What you will do:
Wherever "herencia" appears in the records below, copy the line that holds it.

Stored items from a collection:
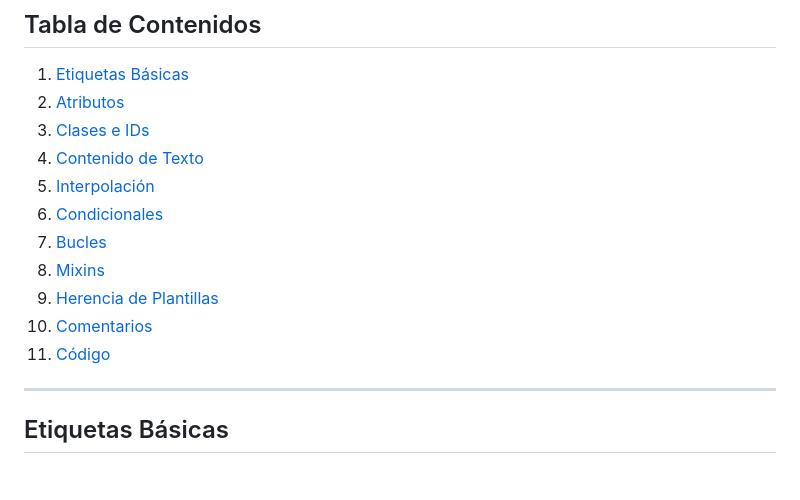
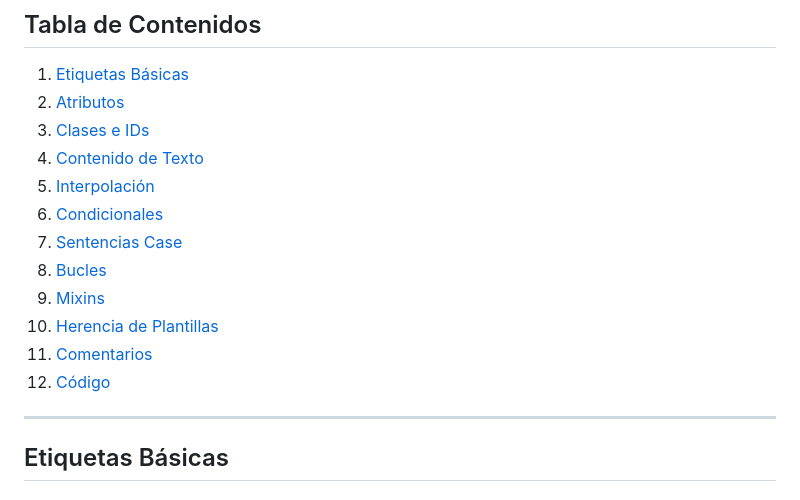
Before and after one commit to carlos-sweb/zig-pug, a Markdown page: docs/es/PUG-SYNTAX.md, the part around one of its changes. Drawn GitHub-style.

```diff
--- a/docs/es/PUG-SYNTAX.md
+++ b/docs/es/PUG-SYNTAX.md
@@ -14,11 +14,12 @@ Guía completa de la sintaxis de plantillas Pug soportada por zig-pug.
 4. [Contenido de Texto](#contenido-de-texto)
 5. [Interpolación](#interpolación)
 6. [Condicionales](#condicionales)
-7. [Bucles](#bucles)
-8. [Mixins](#mixins)
-9. [Herencia de Plantillas](#herencia-de-plantillas)
-10. [Comentarios](#comentarios)
-11. [Código](#código)
+7. [Sentencias Case](#sentencias-case)
+8. [Bucles](#bucles)
+9. [Mixins](#mixins)
+10. [Herencia de Plantillas](#herencia-de-plantillas)
+11. [Comentarios](#comentarios)
+12. [Código](#código)
 
 ---
 
```
Also changed, not shown: other parts of docs/es/PUG-SYNTAX.md (+164 -0 lines), docs/en/PUG-SYNTAX.md (+170 -5 lines).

Solved exercise:
-9. [Herencia de Plantillas](#herencia-de-plantillas)
+10. [Herencia de Plantillas](#herencia-de-plantillas)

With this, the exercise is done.